Some of the findings I’ve been blogging about recently (and some still to come) are contradictory. On the one hand students seem to be very aware that their answers have been marked by a computer not a human-marker, but in other ways they are behaving as if they are being marked by a human marker.
Back in 1996 Reeves and Nass introduced the ‘Computers as social actors’ paradigm, arguing that people’s interaction with computers, television and other new media are fundamentally social and natural, just like interactions in real life. More recent work has shown that people are polite to computers (even though they know this is stupid) and, when they feel that a computer has ‘cheated’ them, they behave spitefully towards it.

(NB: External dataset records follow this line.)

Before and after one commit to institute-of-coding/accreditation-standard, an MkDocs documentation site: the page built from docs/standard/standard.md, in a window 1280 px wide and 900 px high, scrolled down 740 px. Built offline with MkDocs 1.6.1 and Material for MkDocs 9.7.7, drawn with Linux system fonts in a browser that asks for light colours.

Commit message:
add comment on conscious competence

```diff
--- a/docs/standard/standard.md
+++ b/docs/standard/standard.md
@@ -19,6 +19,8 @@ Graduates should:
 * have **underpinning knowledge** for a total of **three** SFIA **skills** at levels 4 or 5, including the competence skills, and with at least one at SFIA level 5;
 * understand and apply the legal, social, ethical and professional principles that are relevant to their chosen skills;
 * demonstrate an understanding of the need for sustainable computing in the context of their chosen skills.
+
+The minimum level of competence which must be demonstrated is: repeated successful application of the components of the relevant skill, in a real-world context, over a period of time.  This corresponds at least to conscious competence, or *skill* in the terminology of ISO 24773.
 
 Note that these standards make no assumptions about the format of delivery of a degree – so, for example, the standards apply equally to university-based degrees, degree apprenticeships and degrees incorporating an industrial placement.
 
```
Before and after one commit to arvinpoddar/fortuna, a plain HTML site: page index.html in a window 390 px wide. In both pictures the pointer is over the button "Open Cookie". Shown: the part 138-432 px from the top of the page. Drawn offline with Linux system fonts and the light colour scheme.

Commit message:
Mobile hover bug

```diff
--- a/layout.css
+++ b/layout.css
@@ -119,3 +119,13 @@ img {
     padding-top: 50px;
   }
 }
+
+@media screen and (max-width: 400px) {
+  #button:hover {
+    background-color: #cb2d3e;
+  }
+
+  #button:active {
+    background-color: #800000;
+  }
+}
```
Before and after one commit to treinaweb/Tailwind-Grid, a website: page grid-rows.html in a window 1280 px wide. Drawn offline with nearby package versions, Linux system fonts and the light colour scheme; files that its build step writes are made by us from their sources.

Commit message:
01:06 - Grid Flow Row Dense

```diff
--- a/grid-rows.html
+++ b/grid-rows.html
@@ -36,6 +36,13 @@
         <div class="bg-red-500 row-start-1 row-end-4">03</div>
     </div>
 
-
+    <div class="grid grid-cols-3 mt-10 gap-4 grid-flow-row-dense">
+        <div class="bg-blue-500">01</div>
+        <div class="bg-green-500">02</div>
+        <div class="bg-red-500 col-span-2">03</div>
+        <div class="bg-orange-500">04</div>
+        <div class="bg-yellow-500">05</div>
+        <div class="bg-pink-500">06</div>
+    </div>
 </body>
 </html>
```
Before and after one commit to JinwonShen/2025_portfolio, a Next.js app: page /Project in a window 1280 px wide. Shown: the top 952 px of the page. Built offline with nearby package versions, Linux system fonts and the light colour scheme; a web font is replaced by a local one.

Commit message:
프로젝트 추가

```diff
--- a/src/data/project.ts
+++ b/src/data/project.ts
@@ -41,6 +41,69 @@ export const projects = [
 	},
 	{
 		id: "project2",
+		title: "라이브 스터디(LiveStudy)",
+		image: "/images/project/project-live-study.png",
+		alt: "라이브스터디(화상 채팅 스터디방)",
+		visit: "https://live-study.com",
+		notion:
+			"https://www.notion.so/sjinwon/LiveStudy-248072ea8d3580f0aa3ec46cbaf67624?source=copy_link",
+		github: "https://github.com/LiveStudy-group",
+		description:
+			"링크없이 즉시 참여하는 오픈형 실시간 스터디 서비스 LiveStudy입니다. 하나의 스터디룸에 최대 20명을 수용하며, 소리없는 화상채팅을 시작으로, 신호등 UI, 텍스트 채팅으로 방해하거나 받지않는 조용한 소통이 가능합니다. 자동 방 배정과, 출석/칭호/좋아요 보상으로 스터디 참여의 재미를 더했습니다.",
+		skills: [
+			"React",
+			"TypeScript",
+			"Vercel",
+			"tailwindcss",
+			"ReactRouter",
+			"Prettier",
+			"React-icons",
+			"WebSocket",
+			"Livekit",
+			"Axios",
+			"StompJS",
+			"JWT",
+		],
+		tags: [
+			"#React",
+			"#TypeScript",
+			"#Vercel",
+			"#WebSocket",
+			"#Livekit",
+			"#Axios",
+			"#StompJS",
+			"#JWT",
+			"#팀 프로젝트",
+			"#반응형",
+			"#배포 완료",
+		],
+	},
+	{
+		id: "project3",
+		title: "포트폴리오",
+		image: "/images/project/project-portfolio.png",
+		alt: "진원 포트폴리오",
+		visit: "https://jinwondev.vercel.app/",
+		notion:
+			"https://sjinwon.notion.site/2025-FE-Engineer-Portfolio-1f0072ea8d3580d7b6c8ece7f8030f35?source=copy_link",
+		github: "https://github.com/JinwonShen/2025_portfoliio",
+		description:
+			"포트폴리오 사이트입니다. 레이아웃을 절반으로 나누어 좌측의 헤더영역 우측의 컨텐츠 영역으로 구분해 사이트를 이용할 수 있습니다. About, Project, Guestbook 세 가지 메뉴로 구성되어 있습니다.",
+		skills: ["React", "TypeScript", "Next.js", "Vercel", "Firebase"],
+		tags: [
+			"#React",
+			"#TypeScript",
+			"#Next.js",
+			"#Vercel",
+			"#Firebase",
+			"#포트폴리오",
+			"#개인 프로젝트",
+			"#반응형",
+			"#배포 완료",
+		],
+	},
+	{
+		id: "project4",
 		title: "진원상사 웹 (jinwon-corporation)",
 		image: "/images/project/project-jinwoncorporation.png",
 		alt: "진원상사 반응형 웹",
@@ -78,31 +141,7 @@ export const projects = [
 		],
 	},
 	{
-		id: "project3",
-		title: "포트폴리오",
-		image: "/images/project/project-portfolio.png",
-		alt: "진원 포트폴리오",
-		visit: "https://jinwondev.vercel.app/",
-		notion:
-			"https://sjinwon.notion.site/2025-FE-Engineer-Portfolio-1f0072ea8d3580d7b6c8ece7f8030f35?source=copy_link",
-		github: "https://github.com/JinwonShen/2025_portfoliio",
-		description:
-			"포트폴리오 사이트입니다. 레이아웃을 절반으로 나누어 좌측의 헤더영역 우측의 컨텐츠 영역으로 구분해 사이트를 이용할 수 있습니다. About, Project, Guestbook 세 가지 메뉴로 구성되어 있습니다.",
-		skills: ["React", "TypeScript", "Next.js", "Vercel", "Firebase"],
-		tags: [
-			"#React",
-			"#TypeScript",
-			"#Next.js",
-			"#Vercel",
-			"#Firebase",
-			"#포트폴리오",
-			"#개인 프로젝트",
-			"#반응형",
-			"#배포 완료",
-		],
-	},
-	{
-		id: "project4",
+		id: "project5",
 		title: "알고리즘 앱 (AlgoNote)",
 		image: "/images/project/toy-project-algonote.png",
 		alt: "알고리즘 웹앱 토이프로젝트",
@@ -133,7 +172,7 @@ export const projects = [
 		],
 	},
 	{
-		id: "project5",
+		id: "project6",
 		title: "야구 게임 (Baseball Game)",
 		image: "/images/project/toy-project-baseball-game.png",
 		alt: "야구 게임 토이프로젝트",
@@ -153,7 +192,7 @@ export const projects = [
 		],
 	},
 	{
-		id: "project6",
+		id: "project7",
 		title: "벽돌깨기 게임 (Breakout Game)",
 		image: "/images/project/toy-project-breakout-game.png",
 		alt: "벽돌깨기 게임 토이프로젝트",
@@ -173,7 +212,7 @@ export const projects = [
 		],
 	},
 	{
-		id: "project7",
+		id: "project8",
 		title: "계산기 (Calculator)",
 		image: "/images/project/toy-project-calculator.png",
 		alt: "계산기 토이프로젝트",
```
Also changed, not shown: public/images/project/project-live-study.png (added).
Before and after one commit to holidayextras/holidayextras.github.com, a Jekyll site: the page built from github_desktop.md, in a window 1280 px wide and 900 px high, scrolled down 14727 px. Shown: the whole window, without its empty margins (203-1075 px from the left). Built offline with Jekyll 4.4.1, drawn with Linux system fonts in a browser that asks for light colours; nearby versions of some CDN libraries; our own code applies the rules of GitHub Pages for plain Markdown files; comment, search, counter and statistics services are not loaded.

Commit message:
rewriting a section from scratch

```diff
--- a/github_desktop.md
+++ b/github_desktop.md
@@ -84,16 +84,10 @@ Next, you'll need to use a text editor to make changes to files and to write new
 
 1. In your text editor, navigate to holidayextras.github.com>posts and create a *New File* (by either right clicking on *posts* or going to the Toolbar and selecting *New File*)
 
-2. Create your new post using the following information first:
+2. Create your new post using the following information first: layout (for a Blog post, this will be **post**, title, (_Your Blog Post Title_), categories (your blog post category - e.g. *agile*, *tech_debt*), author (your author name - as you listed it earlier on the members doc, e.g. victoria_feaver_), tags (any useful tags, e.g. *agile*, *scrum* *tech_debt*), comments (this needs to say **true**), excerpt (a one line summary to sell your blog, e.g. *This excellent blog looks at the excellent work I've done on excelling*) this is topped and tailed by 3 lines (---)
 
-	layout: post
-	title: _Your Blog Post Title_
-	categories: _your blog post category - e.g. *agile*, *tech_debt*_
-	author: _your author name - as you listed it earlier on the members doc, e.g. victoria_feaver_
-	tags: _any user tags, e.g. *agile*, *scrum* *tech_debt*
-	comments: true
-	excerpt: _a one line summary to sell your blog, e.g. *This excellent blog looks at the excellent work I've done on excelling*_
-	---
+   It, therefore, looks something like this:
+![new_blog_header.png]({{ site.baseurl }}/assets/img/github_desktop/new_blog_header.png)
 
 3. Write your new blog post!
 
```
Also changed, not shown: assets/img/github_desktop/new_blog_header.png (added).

Lipnevich and Smith‘s work on assessment feedback that students believed to be generated by a human or computer provided some support for the computers as social actors hypothesis, but also some evidence that runs counter to the hypothesis. When all was going well, feedback from a computer was received as if from a person; when recipients didn’t want to believe the feedback, then the computer was…a stupid computer! I think I’m beginning to find similar evidence in my own work. Some students type their answers as carefully crafted sentences and in many situations they seem to react to feedback from a computer as if it came from a human marker. However when an answer is marked as incorrect (whether or not it is), and especially in the absence of targeted feedback that explains the error, students seem to think that they are right and the computer is wrong. As I’ve said before, this is something of a problem for e-assessment.